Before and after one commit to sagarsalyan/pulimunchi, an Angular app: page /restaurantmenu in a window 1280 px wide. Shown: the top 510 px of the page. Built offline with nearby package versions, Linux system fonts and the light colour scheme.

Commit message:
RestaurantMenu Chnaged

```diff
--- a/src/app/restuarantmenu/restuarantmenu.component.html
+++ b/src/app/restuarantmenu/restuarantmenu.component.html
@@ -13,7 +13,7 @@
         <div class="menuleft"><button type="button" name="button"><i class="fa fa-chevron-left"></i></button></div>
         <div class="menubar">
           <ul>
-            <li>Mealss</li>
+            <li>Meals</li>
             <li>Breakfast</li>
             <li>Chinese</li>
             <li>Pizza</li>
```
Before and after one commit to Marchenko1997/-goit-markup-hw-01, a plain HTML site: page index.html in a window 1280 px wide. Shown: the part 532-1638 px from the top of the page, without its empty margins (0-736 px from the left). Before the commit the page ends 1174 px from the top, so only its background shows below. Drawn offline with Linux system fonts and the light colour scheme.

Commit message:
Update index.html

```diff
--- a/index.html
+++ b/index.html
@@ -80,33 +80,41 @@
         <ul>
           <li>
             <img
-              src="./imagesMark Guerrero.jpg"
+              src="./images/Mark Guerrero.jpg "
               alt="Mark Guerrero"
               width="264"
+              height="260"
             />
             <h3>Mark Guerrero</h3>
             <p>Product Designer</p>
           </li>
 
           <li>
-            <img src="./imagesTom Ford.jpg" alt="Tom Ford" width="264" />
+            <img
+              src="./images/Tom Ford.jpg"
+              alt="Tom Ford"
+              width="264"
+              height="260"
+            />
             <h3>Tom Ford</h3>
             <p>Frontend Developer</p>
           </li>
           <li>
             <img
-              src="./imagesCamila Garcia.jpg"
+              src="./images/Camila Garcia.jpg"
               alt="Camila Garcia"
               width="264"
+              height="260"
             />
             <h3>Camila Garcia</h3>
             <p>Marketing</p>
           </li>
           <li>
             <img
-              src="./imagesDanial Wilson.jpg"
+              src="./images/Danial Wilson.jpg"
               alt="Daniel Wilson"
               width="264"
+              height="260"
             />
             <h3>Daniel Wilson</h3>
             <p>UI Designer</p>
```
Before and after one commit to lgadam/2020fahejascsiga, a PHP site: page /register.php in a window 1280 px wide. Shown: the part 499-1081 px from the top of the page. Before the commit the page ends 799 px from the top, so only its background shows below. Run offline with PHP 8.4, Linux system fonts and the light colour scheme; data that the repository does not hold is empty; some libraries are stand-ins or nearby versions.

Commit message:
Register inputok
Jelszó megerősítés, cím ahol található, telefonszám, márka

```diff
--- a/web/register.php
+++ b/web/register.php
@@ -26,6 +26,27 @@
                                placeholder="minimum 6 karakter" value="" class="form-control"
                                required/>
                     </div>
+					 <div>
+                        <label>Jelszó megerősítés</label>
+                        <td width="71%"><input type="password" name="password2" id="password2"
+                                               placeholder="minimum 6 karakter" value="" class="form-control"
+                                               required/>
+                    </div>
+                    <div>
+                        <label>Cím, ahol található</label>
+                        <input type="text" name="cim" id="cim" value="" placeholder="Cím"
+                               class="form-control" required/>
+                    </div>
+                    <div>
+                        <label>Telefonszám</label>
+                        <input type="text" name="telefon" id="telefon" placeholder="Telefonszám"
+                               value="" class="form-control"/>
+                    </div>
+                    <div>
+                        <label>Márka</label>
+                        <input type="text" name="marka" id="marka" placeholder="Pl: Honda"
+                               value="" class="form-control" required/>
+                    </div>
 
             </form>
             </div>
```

----

◆ **GOAL OF THE EXERCISE**
Which of the lines above hold the string "html"? Pick each of them out.

◆ **EXERCISE SOLUTION**
--- a/src/app/restuarantmenu/restuarantmenu.component.html
+++ b/src/app/restuarantmenu/restuarantmenu.component.html
Before and after one commit to Marchenko1997/-goit-markup-hw-01, a plain HTML site: page index.html in a window 1280 px wide. Shown: the part 532-1638 px from the top of the page, without its empty margins (0-736 px from the left). Before the commit the page ends 1174 px from the top, so only its background shows below. Drawn offline with Linux system fonts and the light colour scheme.
Update index.html
--- a/index.html
+++ b/index.html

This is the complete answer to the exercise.